# WORK ORDER
Reproduce the lines below exactly. Skip images.

# ENTRIES SHOWN
———

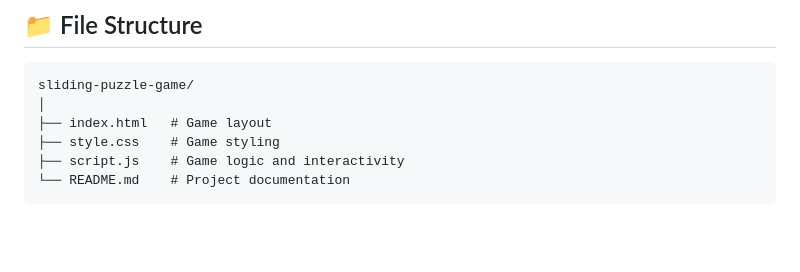
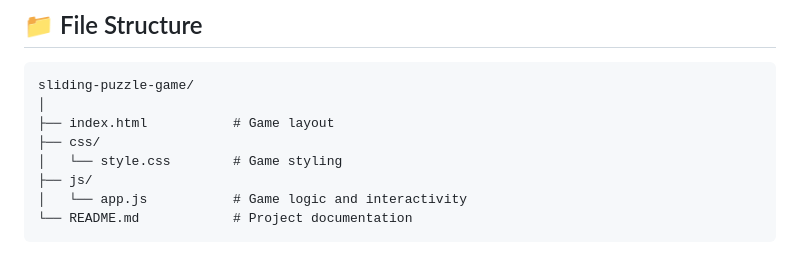
Before and after one commit to RuqayaHusain/browser-based-game-project, a Markdown page: README.md, the part around the change. GitHub-like rendering; blank space fills up the shorter version.

Commit message:
Update folder structure

````diff
--- a/README.md
+++ b/README.md
@@ -97,8 +97,10 @@ A classic **3x3 sliding tile puzzle** built using HTML, CSS, and JavaScript. The
 ```plaintext
 sliding-puzzle-game/
 │
-├── index.html   # Game layout
-├── style.css    # Game styling
-├── script.js    # Game logic and interactivity
-└── README.md    # Project documentation
+├── index.html           # Game layout
+├── css/
+│   └── style.css        # Game styling
+├── js/
+│   └── app.js           # Game logic and interactivity
+└── README.md            # Project documentation
 ```
````
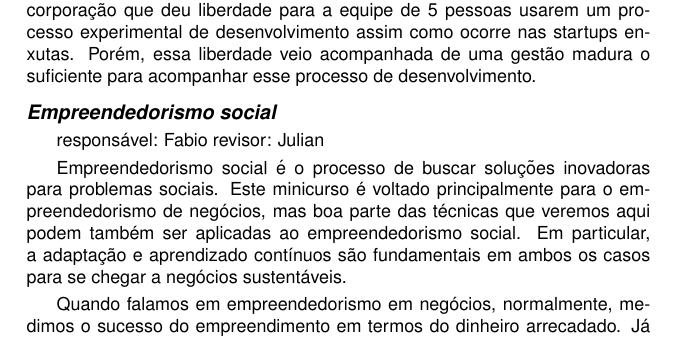
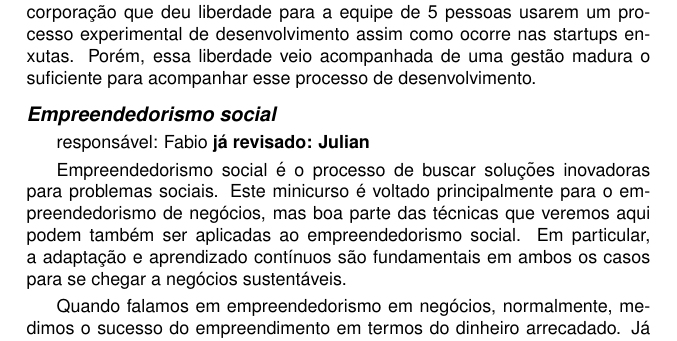
Before and after one commit to Fabs/jai2014, a LaTeX document (introducao_empreendedorismo-2014.tex, which reads introducao.tex): part of page 5 of 44, cut so that both start at the same text. Compiled offline with pdfLaTeX; the source files are stored in an older character set and shown here as Unicode.

Commit message:
por mim empreendedorismo social esta ok.

```diff
--- a/introducao.tex
+++ b/introducao.tex
@@ -41,7 +41,7 @@ Ries~\cite{ries:2011}, comenta que construir esses sistemas de experimentação
 %
 
 \paragraph{Empreendedorismo social}
-responsável: Fabio revisor: Julian
+responsável: Fabio \textbf{já revisado: Julian}
 
 Empreendedorismo social é o processo de buscar soluções inovadoras para problemas sociais. Este minicurso é voltado principalmente para o empreendedorismo de negócios, mas boa parte das técnicas que veremos aqui podem também ser aplicadas ao empreendedorismo social. Em particular, a adaptação e aprendizado contínuos são fundamentais em ambos os casos para se chegar a negócios sustentáveis.
 
```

———

# RESPONSE BOX
Before and after one commit to RuqayaHusain/browser-based-game-project, a Markdown page: README.md, the part around the change. GitHub-like rendering; blank space fills up the shorter version.

Commit message:
Update folder structure

````diff
--- a/README.md
+++ b/README.md
@@ -97,8 +97,10 @@ A classic **3x3 sliding tile puzzle** built using HTML, CSS, and JavaScript. The
 ```plaintext
 sliding-puzzle-game/
 │
-├── index.html   # Game layout
-├── style.css    # Game styling
-├── script.js    # Game logic and interactivity
-└── README.md    # Project documentation
+├── index.html           # Game layout
+├── css/
+│   └── style.css        # Game styling
+├── js/
+│   └── app.js           # Game logic and interactivity
+└── README.md            # Project documentation
 ```
````
Before and after one commit to Fabs/jai2014, a LaTeX document (introducao_empreendedorismo-2014.tex, which reads introducao.tex): part of page 5 of 44, cut so that both start at the same text. Compiled offline with pdfLaTeX; the source files are stored in an older character set and shown here as Unicode.

Commit message:
por mim empreendedorismo social esta ok.

```diff
--- a/introducao.tex
+++ b/introducao.tex
@@ -41,7 +41,7 @@ Ries~\cite{ries:2011}, comenta que construir esses sistemas de experimentação
 %
 
 \paragraph{Empreendedorismo social}
-responsável: Fabio revisor: Julian
+responsável: Fabio \textbf{já revisado: Julian}
 
 Empreendedorismo social é o processo de buscar soluções inovadoras para problemas sociais. Este minicurso é voltado principalmente para o empreendedorismo de negócios, mas boa parte das técnicas que veremos aqui podem também ser aplicadas ao empreendedorismo social. Em particular, a adaptação e aprendizado contínuos são fundamentais em ambos os casos para se chegar a negócios sustentáveis.
 
```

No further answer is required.